Finding a big buck is only the first step. Planning your stalk is second -- slipping into range and taking your shot dead last. To plan a sensible plan of approach, you'll need to assess wind direction and potential "wind traps," places where prevailing wind direction might change due to shade or terrain. Mountain breezes are dictated by temperature. Cool air flows downhill (normally early and late in the day, or in heavily shaded areas). Warm air flows uphill (such as a sunny hillside or heat-absorbing rock slides). Planning stalks also means avoiding obviously noisy ground, open places that could give you away from afar, or prohibitively thick and noisy brush.

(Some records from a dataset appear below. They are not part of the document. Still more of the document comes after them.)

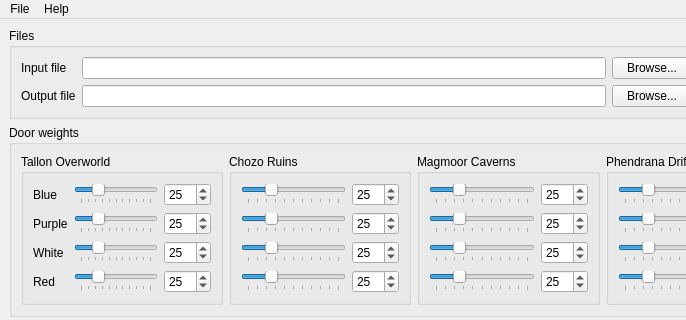
Above: DoorRandomizer/GUI/MainWindow/randomizergui.ui from YonicDev/mpdr before the change; both pictures show x 0 to 686 and y 0 to 320 of the 997 by 639 pixel window. Below: the same form after it.
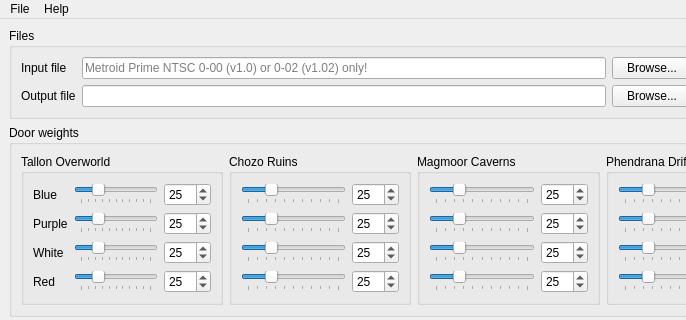
That is the form after the change. Icons and pictures are not drawn.

Commit message: Add info on support for 0-02

```diff
--- a/DoorRandomizer/GUI/MainWindow/randomizergui.ui
+++ b/DoorRandomizer/GUI/MainWindow/randomizergui.ui
@@ -37,7 +37,11 @@
           <widget class="QLineEdit" name="lineOutputFile"/>
          </item>
          <item row="0" column="1">
-          <widget class="QLineEdit" name="lineInputFile"/>
+          <widget class="QLineEdit" name="lineInputFile">
+           <property name="placeholderText">
+            <string>Metroid Prime NTSC 0-00 (v1.0) or 0-02 (v1.02) only!</string>
+           </property>
+          </widget>
          </item>
          <item row="1" column="0">
           <widget class="QLabel" name="label_4">
```
The commit also changes 2 other files.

Most importantly before setting out, earmark key landmarks to help you locate your chosen target once again, especially if that buck occupies tight cover or when circling widely.
Stalking is always a matter of timing. A traveling or feeding buck might require instant action and quick thinking. Spotting an early morning buck in relatively open terrain might invite more patience. I like to allow morning bucks to bed when I'm assured of keeping track of them, eliminating a bit of guesswork. During early seasons this normally occurs by 10 a.m., but I give them more time still, and watch them closely. Around noon, bucks normally rise, stretch and chose a new bed. Only after a buck selects his second bed do I proceed, assured he'll likely stay put several hours.
Stalking is an art form. It's part patientce, part thinking on your feet; keeping constant tabs on wind, always choosing the quietest ground for each step and avoiding the urge to rush. I normally don a pair of "stalking slippers" to quieten my steps. On more challenging ground, I may remove my boots altogether and proceed in wool socks.
Getting within range of a buck is one thing; getting a clean shot is another. Don't push things once in range; be willing to sit tight and await developments. Press the issue and you'll blow it. Wait for that buck to rise from his bed on his own and you'll be presented a calm, stationary target.
The shooting is up to you.